The work environment has a significant influence on employee productivity and goal achievement1. Goal achievement impacts an employee’s sense of accomplishment; a positive sense of accomplishment increases job satisfaction and engagement2.
Therefore, it is important to identify aspects of the work environment that can impact an employee’s ability to perform and engage. I recommend an excellent tool—the Human Performance System (HPS)3. The HPS describes the variables that influence the behavior of an employee and can be used to diagnose any performance problem. The HPS is comprised of the five components illustrated below.
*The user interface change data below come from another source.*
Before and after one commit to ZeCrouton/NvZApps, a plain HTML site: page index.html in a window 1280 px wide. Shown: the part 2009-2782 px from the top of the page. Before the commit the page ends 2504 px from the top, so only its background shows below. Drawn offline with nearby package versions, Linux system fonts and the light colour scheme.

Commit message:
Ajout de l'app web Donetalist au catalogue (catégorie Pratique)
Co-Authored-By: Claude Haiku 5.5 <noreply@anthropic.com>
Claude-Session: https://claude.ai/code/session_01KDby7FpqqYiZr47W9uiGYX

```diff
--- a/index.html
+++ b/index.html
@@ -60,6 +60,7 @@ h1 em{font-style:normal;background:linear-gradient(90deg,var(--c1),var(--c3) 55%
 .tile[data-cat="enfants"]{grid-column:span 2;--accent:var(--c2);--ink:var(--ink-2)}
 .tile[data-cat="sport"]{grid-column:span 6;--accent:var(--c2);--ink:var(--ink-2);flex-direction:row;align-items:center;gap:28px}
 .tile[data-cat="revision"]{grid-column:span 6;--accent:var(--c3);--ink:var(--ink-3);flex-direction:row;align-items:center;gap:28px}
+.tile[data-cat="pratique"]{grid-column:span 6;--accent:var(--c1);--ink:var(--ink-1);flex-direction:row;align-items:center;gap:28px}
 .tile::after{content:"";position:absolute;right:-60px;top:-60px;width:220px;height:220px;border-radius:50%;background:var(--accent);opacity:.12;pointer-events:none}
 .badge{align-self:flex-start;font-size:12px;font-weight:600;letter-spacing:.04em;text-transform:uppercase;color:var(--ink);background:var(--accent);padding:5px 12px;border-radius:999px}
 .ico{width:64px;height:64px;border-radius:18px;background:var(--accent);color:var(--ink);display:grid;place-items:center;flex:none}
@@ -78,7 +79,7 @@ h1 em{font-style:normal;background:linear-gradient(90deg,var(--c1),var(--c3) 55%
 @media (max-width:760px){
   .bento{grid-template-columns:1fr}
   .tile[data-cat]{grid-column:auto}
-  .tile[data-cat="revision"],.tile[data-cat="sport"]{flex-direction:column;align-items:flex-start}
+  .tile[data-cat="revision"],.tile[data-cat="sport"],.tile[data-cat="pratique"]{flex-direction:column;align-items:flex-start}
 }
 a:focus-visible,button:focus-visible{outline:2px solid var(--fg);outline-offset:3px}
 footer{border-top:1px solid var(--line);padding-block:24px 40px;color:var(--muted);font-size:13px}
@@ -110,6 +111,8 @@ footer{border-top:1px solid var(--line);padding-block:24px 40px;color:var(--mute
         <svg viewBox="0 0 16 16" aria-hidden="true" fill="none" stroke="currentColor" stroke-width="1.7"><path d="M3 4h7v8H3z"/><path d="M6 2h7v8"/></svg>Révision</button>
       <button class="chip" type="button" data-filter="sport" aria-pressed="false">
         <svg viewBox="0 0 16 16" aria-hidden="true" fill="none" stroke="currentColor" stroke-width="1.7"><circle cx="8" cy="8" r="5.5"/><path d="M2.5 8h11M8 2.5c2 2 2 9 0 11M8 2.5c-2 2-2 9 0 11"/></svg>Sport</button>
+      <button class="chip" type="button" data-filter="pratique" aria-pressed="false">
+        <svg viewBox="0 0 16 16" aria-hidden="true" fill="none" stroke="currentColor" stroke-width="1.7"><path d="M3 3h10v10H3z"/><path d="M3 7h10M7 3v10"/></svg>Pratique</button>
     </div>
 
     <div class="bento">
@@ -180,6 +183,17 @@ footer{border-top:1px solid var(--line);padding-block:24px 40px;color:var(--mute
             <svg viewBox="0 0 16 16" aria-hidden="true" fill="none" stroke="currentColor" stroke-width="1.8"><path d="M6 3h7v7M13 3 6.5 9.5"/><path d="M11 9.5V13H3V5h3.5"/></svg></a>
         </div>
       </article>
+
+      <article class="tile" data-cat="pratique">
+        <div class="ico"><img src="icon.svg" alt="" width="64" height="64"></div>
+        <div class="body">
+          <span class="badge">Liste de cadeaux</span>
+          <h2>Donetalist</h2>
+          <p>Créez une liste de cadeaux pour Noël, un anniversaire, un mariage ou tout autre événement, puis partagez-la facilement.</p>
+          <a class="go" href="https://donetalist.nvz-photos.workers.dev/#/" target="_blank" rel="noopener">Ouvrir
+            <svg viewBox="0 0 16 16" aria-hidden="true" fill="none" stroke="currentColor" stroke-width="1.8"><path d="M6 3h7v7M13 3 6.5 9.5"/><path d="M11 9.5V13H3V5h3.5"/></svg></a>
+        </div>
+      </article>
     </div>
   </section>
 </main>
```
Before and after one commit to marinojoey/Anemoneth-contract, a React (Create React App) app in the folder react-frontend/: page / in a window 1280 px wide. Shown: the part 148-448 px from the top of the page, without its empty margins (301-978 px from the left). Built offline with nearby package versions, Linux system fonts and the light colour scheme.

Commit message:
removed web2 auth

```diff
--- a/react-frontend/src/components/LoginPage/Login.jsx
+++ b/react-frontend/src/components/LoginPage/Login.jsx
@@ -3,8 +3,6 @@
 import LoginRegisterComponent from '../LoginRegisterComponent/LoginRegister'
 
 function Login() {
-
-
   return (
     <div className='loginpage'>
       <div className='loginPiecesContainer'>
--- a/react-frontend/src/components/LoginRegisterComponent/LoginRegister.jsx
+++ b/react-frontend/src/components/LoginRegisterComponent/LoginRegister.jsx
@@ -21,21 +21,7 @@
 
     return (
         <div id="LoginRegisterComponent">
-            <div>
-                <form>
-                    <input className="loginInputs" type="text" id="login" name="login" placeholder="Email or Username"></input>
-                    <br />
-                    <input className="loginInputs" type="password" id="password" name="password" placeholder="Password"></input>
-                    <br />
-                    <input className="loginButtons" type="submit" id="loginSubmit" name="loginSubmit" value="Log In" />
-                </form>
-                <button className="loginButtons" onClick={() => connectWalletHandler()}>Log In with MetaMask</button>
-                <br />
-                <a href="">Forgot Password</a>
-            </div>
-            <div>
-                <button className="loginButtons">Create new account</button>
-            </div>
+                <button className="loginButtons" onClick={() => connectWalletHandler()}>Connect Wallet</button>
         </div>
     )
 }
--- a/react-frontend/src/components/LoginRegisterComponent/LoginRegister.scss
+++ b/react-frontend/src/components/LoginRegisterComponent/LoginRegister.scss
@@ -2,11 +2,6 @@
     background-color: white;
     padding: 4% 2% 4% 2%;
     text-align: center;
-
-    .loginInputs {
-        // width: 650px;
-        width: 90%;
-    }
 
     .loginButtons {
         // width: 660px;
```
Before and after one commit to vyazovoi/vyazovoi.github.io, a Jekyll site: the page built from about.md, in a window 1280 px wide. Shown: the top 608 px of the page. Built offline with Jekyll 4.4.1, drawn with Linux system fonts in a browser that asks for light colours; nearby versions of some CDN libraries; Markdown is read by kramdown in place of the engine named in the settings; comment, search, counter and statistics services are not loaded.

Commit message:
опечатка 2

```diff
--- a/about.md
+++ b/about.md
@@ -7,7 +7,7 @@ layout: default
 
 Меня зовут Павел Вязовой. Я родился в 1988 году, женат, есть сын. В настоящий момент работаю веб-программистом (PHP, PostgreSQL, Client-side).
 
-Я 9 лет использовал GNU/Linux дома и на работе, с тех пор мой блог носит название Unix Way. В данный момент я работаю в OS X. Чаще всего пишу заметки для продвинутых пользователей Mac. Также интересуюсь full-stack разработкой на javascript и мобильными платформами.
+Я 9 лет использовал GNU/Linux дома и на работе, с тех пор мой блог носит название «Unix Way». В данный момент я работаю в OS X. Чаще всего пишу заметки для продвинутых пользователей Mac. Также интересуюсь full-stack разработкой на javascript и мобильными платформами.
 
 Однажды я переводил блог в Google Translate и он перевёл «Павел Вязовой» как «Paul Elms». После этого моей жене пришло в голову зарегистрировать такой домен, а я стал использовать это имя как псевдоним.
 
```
In this post I will share potential input factors that can impact optimal performance and engagement. In part 2, I will share potential performer, output, consequence, and feedback factors.
To apply this information to your organization, think about an employee who is underperforming. Ask yourself the questions below. Any “no” response indicates a potential problem that may need investigation.
- Are competency models and job descriptions available?
- Does the job allow for the use of a variety of skills and abilities, for the freedom to make decisions, and is it considered important inside the organization?
- Are job outputs and standards linked to process requirements?
- Are job steps/tasks in a logical sequence?
- Have clear performance expectations been communicated (SMART Goals)?
- Are the necessary resources available?
- Have the right people been recruited, selected, and placed?
- Thomas F. Gilbert, Human Competence: Engineering Worthy Performance (San Francisco: Pfeiffer, 2007). View this book on Amazon.com
- Ken Blanchard, Leading at a Higher Level: Blanchard on Leadership and Creating High Performing Organizations, rev. ed. (Upper Saddle River, N.J.: FT Press, 2010). View this book on Amazon.com
- Geary A. Rummler, Serious Performance Consulting According to Rummler (San Francisco: Pfeiffer, 2007). View this book on Amazon.com